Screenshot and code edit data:
=== Begin Enclosure ===

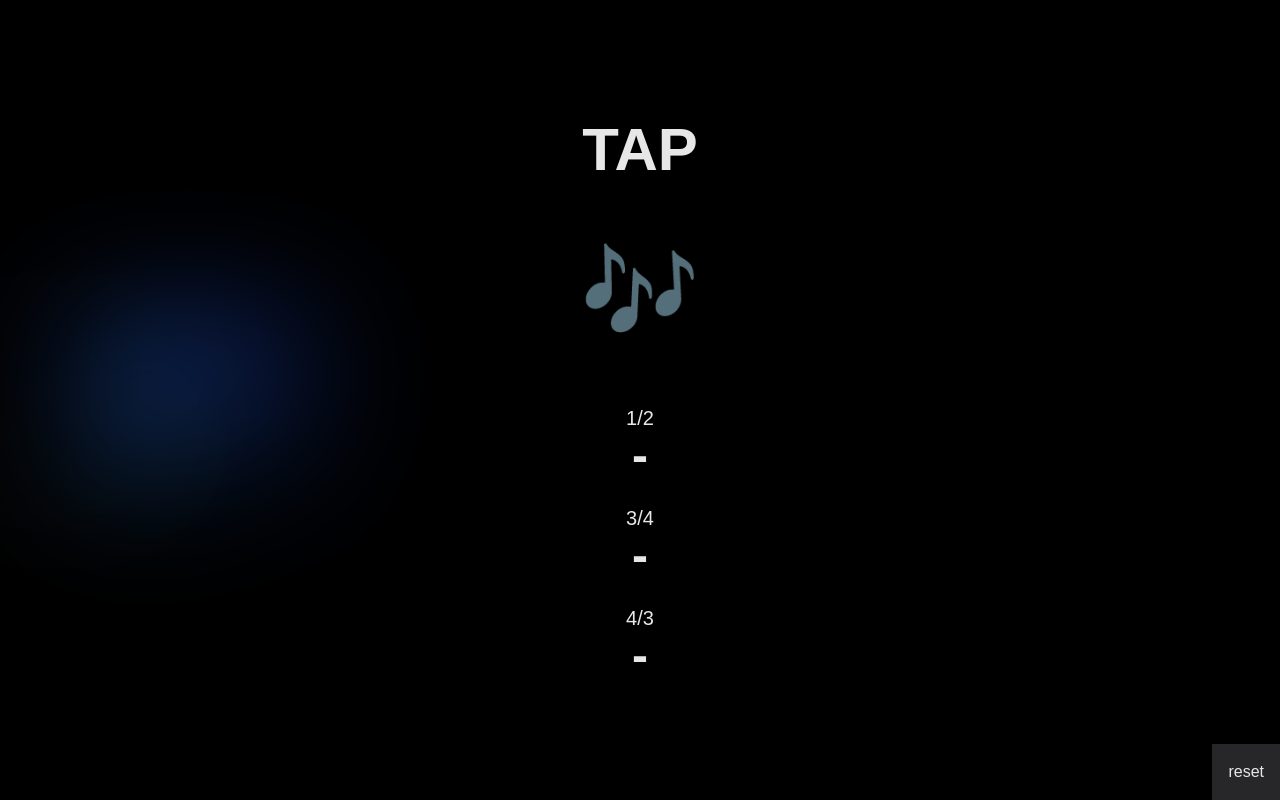
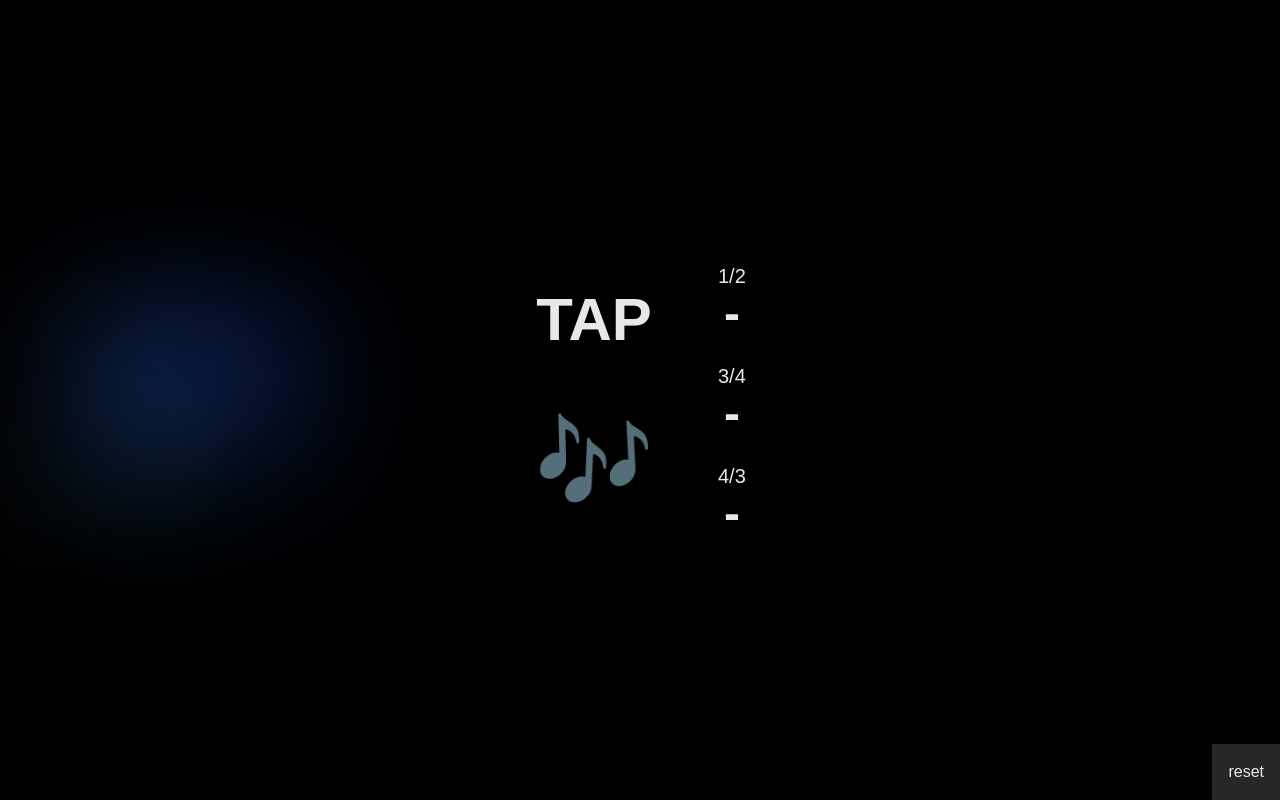
Before and after one commit to tainakanchu/bpm-calculator-for-dj, a Next.js app: page / in a window 1280 px wide. Built offline with nearby package versions, Linux system fonts and the light colour scheme; a web font is replaced by a local one.

Commit message:
横画面に雑に対応

```diff
--- a/app/_components/BpmComponent.tsx
+++ b/app/_components/BpmComponent.tsx
@@ -37,9 +37,13 @@ export const BpmComponent: React.FC<Props> = ({}) => {
   return (
     <div>
       <BpmButton onButtonClick={handleAddTimeData}>
-        <div className="w-screen h-screen flex gap-16 justify-center items-center flex-col">
-          <p className="text-6xl font-bold">TAP</p>
-          <p className={`text-8xl ${bpmColor}`}>{value?.toFixed(1) ?? "🎶"}</p>
+        <div className="w-screen h-screen flex gap-16 flex-wrap justify-center items-center flex-col sm:flex-row">
+          <div className="flex gap-16 justify-center items-center flex-col">
+            <p className="text-6xl font-bold">TAP</p>
+            <p className={`text-8xl ${bpmColor}`}>
+              {bpm.value?.toFixed(1) ?? "🎶"}
+            </p>
+          </div>
           <div className="flex flex-col gap-6 justify-center">
             {convertedBpmList.map((convertedBpm) => {
               return (
```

=== End Enclosure ===

> [TRY IT]: Search the data and copy each line containing "font".

> [ANSWER SPACE]:
Before and after one commit to tainakanchu/bpm-calculator-for-dj, a Next.js app: page / in a window 1280 px wide. Built offline with nearby package versions, Linux system fonts and the light colour scheme; a web font is replaced by a local one.
-          <p className="text-6xl font-bold">TAP</p>
+            <p className="text-6xl font-bold">TAP</p>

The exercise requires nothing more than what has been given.